At the Feed the Future Research Forum in June, United States Agency for International Development (USAID) Administrator Rajiv Shah urged over 300 researchers and government officials to develop a few big breakthrough ideas that could anchor the Feed the Future initiative. Shah, without a doubt, wants to make Feed the Future the signature program of his agency, especially given that the 2008 global food crisis has brought food security back into the spotlight.
Yet Shah’s suggestion, if ambitious, was misguided. To my ears, “big ideas” translates to highly technical solutions that divorce food production from both local people and the environment. After hearing Shah’s speech, I remembered that the Green Revolution’s packaging of crop technologies — high-yielding varieties, fertilizers, and irrigation — proved to be inequitable in India. Only the largest farmers and those with access to irrigation were allowed access to the Green Revolution technologies, while the smallest farmers were left behind.
Thus, I worry that Feed the Future — which is focused primarily on sub-Saharan Africa — may contribute to similarly unjust outcomes in Africa if the initiative embraces highly technological approaches. Shah may be overemphasizing “big ideas” at the expense of a focus on local contexts. For example, the development of crop varieties aimed at a particular stress, be it drought, flood, or heat, doesn’t necessarily reduce the number of hungry people, because those crops may not be adaptable to certain environments. Shah’s rhetoric is rooted in the constraints under which USAID operates: Its need to produce short-term results, and its inclusion of U.S. agribusiness as one of the beneficiaries of international development policy.
This raises two key questions that will ultimately determine the success of Feed the Future: How can the incentive structures operating within the United States government become more closely aligned with the interests of the world’s poorest? Can USAID’s focus on producing short-term results be reconciled with their intended beneficiaries’ need for environmentally sustainable and socially equitable agricultural systems?
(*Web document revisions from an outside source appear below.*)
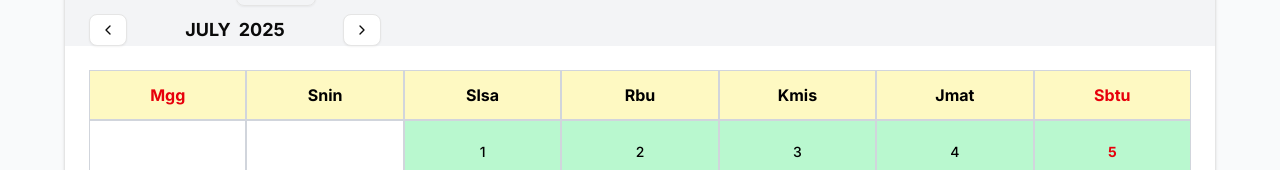
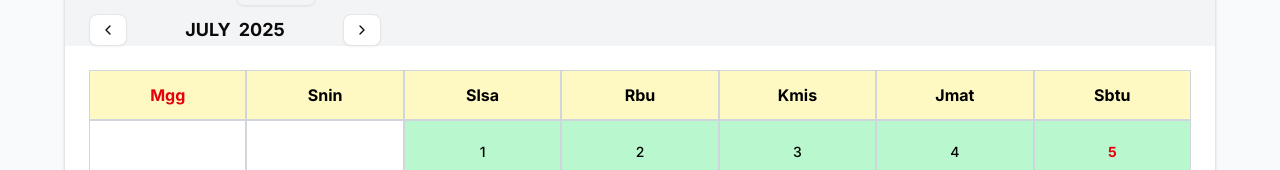
Before and after one commit to xadyr-sbi/hitung-lembur, a Next.js app: page / in a window 1280 px wide. Shown: the part 193-363 px from the top of the page. Built offline with nearby package versions, Linux system fonts and the light colour scheme.

Commit message:
Update page.tsx

```diff
--- a/src/app/page.tsx
+++ b/src/app/page.tsx
@@ -362,7 +362,7 @@ export default function OvertimeCalendar() {
                 <div
                   key={day}
                   className={`p-3 text-center font-bold border border-gray-300 ${
-                    index === 0 || index === 6 ? 'text-red-600' : 'text-black'
+                    index === 0 ? 'text-red-600' : 'text-black'
                   }`}
                 >
                   {day}
```
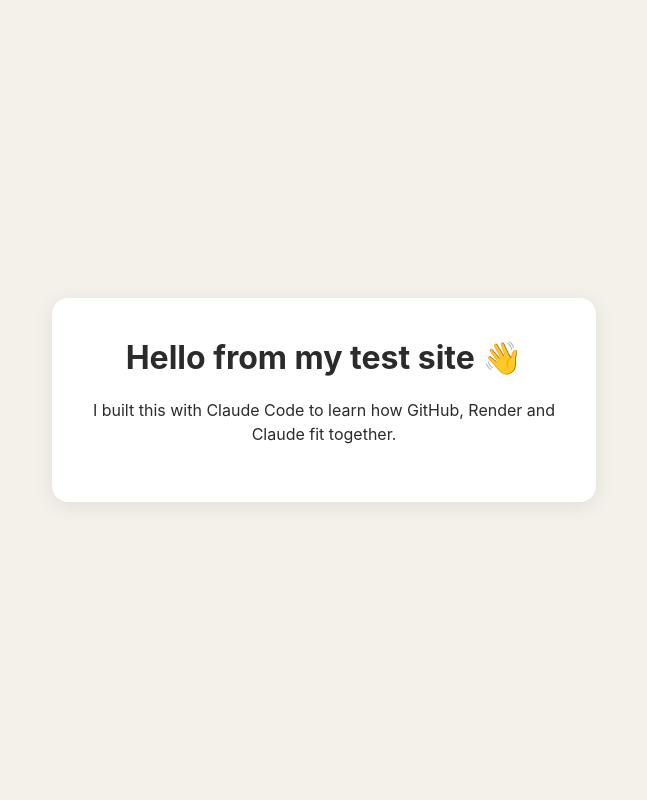
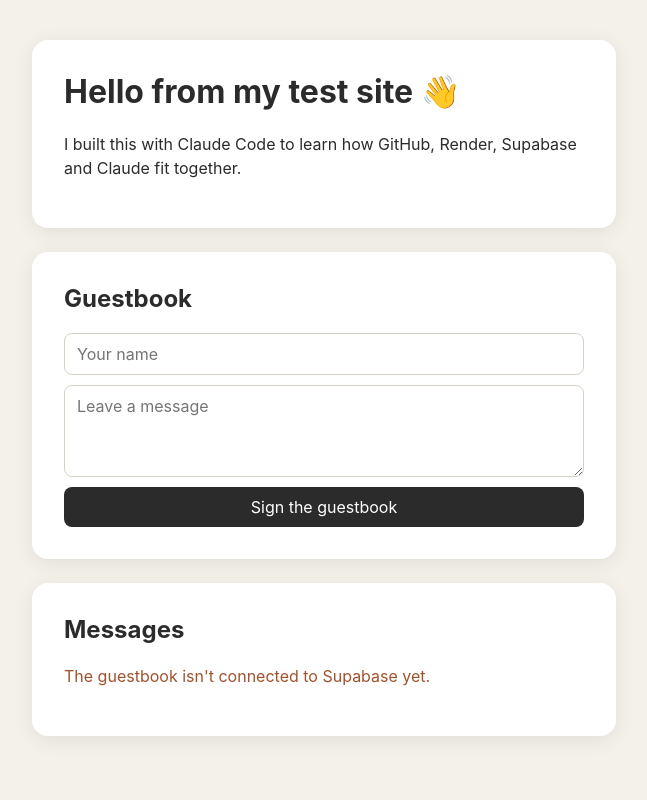
Before and after one commit to Arabella-B/Test, a Flask app: page / in a window 1280 px wide. Shown: the whole page, without its empty margins (316-963 px from the left). Run offline with Flask 3, Linux system fonts and the light colour scheme.

Commit message:
Add Supabase guestbook to test site
Co-Authored-By: Claude Opus 5.5 <noreply@anthropic.com>

```diff
--- a/app.py
+++ b/app.py
@@ -1,13 +1,63 @@
 import os
 
-from flask import Flask, render_template
+import requests
+from dotenv import load_dotenv
+from flask import Flask, redirect, render_template, request, url_for
+
+# Reads SUPABASE_URL and SUPABASE_KEY from a .env file on your Mac.
+# On Render, they come from the service's Environment settings instead.
+load_dotenv()
+
+SUPABASE_URL = os.environ.get("SUPABASE_URL", "")
+SUPABASE_KEY = os.environ.get("SUPABASE_KEY", "")
 
 app = Flask(__name__)
 
 
+def supabase_headers():
+    return {
+        "apikey": SUPABASE_KEY,
+        "Authorization": f"Bearer {SUPABASE_KEY}",
+        "Content-Type": "application/json",
+    }
+
+
+def get_messages():
+    """Fetch the 20 newest guestbook messages from Supabase."""
+    if not SUPABASE_URL or not SUPABASE_KEY:
+        return None
+    response = requests.get(
+        f"{SUPABASE_URL}/rest/v1/messages",
+        headers=supabase_headers(),
+        params={"select": "name,body,created_at", "order": "created_at.desc", "limit": 20},
+        timeout=10,
+    )
+    response.raise_for_status()
+    return response.json()
+
+
 @app.route("/")
 def home():
-    return render_template("index.html")
+    try:
+        messages = get_messages()
+        error = None if messages is not None else "The guestbook isn't connected to Supabase yet."
+    except requests.RequestException:
+        messages, error = [], "Couldn't reach the guestbook right now."
+    return render_template("index.html", messages=messages or [], error=error)
+
+
+@app.route("/sign", methods=["POST"])
+def sign():
+    name = request.form.get("name", "").strip()[:50]
+    body = request.form.get("body", "").strip()[:280]
+    if name and body and SUPABASE_URL and SUPABASE_KEY:
+        requests.post(
+            f"{SUPABASE_URL}/rest/v1/messages",
+            headers=supabase_headers(),
+            json={"name": name, "body": body},
+            timeout=10,
+        )
+    return redirect(url_for("home"))
 
 
 if __name__ == "__main__":
--- a/requirements.txt
+++ b/requirements.txt
@@ -1,2 +1,4 @@
 flask==3.1.2
 gunicorn==23.0.0
+requests==2.32.5
+python-dotenv==1.2.1
--- a/templates/index.html
+++ b/templates/index.html
@@ -8,30 +8,76 @@
     body {
       margin: 0;
       min-height: 100vh;
-      display: grid;
-      place-items: center;
       font-family: -apple-system, system-ui, sans-serif;
       background: #f4f1ea;
       color: #2b2b2b;
-      padding: 16px;
+      padding: 40px 16px;
       box-sizing: border-box;
     }
     .card {
       background: white;
       border-radius: 16px;
-      padding: 40px 32px;
-      max-width: 480px;
-      text-align: center;
+      padding: 32px;
+      max-width: 520px;
+      margin: 0 auto 24px;
       box-shadow: 0 4px 20px rgba(0, 0, 0, 0.08);
     }
-    h1 { margin-top: 0; }
+    h1, h2 { margin-top: 0; }
     p { line-height: 1.5; }
+    form { display: grid; gap: 10px; }
+    input, textarea, button {
+      font: inherit;
+      padding: 10px 12px;
+      border-radius: 8px;
+      border: 1px solid #d6d1c4;
+    }
+    textarea { min-height: 70px; resize: vertical; }
+    button {
+      background: #2b2b2b;
+      color: white;
+      border: none;
+      cursor: pointer;
+    }
+    ul { list-style: none; padding: 0; margin: 0; }
+    li { border-top: 1px solid #eee; padding: 12px 0; }
+    li:first-child { border-top: none; }
+    .who { font-weight: 600; }
+    .when { color: #888; font-size: 0.85em; margin-left: 6px; }
+    .note { color: #a0522d; }
   </style>
 </head>
 <body>
   <div class="card">
     <h1>Hello from my test site 👋</h1>
-    <p>I built this with Claude Code to learn how GitHub, Render and Claude fit together.</p>
+    <p>I built this with Claude Code to learn how GitHub, Render, Supabase and Claude fit together.</p>
+  </div>
+
+  <div class="card">
+    <h2>Guestbook</h2>
+    <form method="post" action="/sign">
+      <input name="name" placeholder="Your name" maxlength="50" required>
+      <textarea name="body" placeholder="Leave a message" maxlength="280" required></textarea>
+      <button type="submit">Sign the guestbook</button>
+    </form>
+  </div>
+
+  <div class="card">
+    <h2>Messages</h2>
+    {% if error %}
+      <p class="note">{{ error }}</p>
+    {% elif not messages %}
+      <p>No messages yet. Be the first!</p>
+    {% else %}
+      <ul>
+        {% for m in messages %}
+          <li>
+            <span class="who">{{ m.name }}</span>
+            <span class="when">{{ m.created_at[:10] }}</span>
+            <div>{{ m.body }}</div>
+          </li>
+        {% endfor %}
+      </ul>
+    {% endif %}
   </div>
 </body>
 </html>
```
Also changed, not shown: 1 other file.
Those questions point towards the need for a focus on food systems centered around nutritional objectives, rural livelihoods, and climate change mitigation and adaptation. Indeed, concern about the multi-functionality of agriculture was precisely emphasized by the International Assessment of Agriculture Knowledge, Science and Technology for Development (IAASTD) — considered to be the most comprehensive review of the current global agriculture situation.
The U.S.government’s refusal to endorse IAASTD raises serious questions about Washington’s approach to tackling food insecurity. I suspect that this refusal is based on the reality that the strategies embraced by IAASTD may pose a threat to U.S. economic interests, namely the large seed and agrochemical companies that U.S. government believes should be beneficiaries of U.S. international development policies.
Let me be clear, I am not calling into question USAID’s commitment to addressing world hunger. The people working on Feed the Future are as devoted to ending hunger as USAID’s critics are. Rather, our food aid efforts have an institutional problem concerning incentive structures, and we must meet the challenge of aligning U.S. international development policy with the needs of rural communities in developing countries.
These are two tremendously complex issues whose solutions lie beyond any one individual’s, even Administrator Shah’s, control. However, they are critical to the U.S. role in global food security.
Photo Credit: eutrophication&hypoxia